Prev NEXT  

Advertisement

Salt Lake City - City Guide

Salt Lake City Arts & Culture

©2006 The Salt Lake Convention & Visitors Bureau/Eric Schramm This unique piece of moder art -- the Spiral Jetty -- was completed by artist Robert Smithson in 1970.

During their western trek, the Mormon Pioneers kept spirits high by singing and dancing at the end of a long day. And their enthusiasm for music and culture didn't end when they reached their new home. Salt Lake City's populace has always supported the classical arts, and in recent years the city has shown an increasing appreciation for modern and cosmopolitan fine art as well. Dozens of museums and galleries showcase local and regional artists' works, and the city is home to modern dance troupes and other avant-garde performance artists. 

In 2002, the most recent addition to the Rose Wagner Performing Arts Center (138 W 300 South St) opened after a donation from local philanthropist I.J. Wagner. The architecturally stunning facility hosts dance, theater, and music performances throughout the year.

Advertisement

Insider's Guide: The Best of Arts & Culture in Salt Lake City

Salt Lake City is home to the award-winning Utah Symphony and Utah Opera Company. In a unique partnership, the organizations share a common board. The symphony performs in Maurice Abravanel Concert Hall (123 W South Temple) between the Salt Palace Convention Center and Temple Square (Main and North, South, and West Temple sts). An oversized metallic staircase encased in gold leaf and a towering glass sculpture, from renowned glassmaker Dale Chihuly, dominate the concert hall's lobby.

The Utah Opera Company shares Capitol Theatre (50 W 200 South St) with Ballet West, one of the West's most lauded dance troupes. The renaissance-styled theater was home to vaudeville shows and is on the National Register of Historic Places.

The Mormon Tabernacle Choir (at the Tabernacle on Temple Square) is a 350 voice-strong choir that has performed in the historic Tabernacle on Temple Square since 1929 and has the longest running continual radio broadcast in the country. Free 30-minute concerts, broadcast live nationally, are held every Sunday at 9 am. Audience guests should arrive early because the Tabernacle doors close at 8:45 am. 

The choir also holds regular public rehearsals on Thursday nights. The organ that accompanies the famous chorus is comprised of more than 11,000 individual pipes, making it one of the world's most complex musical instruments.

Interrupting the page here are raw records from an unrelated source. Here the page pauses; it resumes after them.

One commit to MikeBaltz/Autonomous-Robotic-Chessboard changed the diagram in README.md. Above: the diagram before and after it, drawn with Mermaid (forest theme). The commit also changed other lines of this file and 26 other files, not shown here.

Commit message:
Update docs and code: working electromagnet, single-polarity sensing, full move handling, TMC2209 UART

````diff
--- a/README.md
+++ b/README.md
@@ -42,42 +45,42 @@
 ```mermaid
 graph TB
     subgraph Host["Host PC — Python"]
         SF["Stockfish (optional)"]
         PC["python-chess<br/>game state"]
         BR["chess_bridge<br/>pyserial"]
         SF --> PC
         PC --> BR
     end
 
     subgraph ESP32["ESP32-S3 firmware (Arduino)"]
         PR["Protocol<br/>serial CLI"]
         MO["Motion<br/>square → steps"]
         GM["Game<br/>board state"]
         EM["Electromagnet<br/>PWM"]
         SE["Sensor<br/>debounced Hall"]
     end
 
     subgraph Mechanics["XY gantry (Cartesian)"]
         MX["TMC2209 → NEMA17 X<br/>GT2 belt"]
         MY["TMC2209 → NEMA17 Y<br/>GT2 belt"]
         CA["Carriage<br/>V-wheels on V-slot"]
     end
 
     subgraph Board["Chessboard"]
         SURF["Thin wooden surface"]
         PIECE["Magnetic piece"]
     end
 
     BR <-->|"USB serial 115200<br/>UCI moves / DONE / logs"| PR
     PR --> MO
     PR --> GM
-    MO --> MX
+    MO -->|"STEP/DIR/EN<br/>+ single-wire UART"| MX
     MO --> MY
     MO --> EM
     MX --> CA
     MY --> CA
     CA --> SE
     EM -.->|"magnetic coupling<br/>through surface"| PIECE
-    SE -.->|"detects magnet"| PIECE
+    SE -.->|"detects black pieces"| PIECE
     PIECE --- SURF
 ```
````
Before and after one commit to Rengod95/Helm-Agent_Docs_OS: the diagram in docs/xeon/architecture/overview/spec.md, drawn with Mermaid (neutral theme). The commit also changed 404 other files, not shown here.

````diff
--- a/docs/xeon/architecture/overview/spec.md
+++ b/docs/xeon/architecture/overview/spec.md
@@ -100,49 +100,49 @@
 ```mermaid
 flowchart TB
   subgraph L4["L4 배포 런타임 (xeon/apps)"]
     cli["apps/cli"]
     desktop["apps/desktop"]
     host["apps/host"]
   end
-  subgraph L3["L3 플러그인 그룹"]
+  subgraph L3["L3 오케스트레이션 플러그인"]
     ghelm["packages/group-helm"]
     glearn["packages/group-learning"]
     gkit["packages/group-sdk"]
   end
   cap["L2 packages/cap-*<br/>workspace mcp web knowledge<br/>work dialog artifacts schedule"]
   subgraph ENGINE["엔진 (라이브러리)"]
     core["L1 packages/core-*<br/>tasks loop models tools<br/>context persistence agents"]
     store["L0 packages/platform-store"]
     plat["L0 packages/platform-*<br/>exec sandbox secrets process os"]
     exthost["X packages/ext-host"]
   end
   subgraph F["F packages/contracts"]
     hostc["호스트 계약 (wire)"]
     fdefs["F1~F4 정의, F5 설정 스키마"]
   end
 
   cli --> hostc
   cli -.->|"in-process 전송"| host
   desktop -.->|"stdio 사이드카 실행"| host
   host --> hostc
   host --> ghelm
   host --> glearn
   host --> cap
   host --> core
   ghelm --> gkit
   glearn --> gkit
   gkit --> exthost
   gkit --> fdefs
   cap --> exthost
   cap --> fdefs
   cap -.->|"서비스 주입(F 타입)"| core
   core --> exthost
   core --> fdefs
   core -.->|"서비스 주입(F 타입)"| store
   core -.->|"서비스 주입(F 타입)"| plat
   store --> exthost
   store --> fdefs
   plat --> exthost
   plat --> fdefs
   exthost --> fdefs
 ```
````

The celebrity-studded Sundance Film Festival is centered in Park City every January, but nearly half of the movies are screened in Salt Lake City and other communities. You can avoid the invasion of "people in black" who descend on the mountain village from Los Angeles by viewing Sundance movies outside of Park City. And much of the festival hype dies down after the first week.

The Salt Lake Gallery Association hosts a gallery stroll on the third Friday of every month, with extended hours and refreshments at participating galleries. If you don't happen to be in Salt Lake on a Gallery Stroll evening, you can always recreate the stroll by visiting the Gallery Association's Web site for a list of participating properties.

Several local theater companies offer nightly performances ranging from serious drama to improvisational comedies. The Salt Lake Acting Company (168 W 500 North) produces contemporary works and irreverent plays about the local culture. Hale Center Theater (333 S Decker Lake Dr) has family-friendly productions in a theater-in-the-round setting. Off Broadway Theater Company (272 S Main) offers comedy and improvisation. And Pioneer Theater Company (300 S 1400 East) is a professional company in residence at the University of Utah.

Perhaps the most celebrated piece of modern art in Utah is Robert Smithson's Spiral Jetty, situated in an isolated corner of the Great Salt Lake. Smithson completed the project in 1970, and it's now praised as his masterwork and a paragon of the modernistic earthworks that he championed.

The jetty is comprised of black basalt rocks and juts out 1,500 feet into the shallow rose-colored waters, only to curl back on itself creating a primeval spiral. When the lake is low, it's possible to walk the entire 15-foot-wide jetty, but the waters rise and fall frequently and it's sometimes completely submerged.

In addition to its art, Salt Lake City features some stunning architecture and landmarks, both religious and otherwise. Go to the next page to learn about the city's architecture and landmarks.

Advertisement


Advertisement

Advertisement

Advertisement

Advertisement

Advertisement


Advertisement


Recommended

Advertisement

Advertisement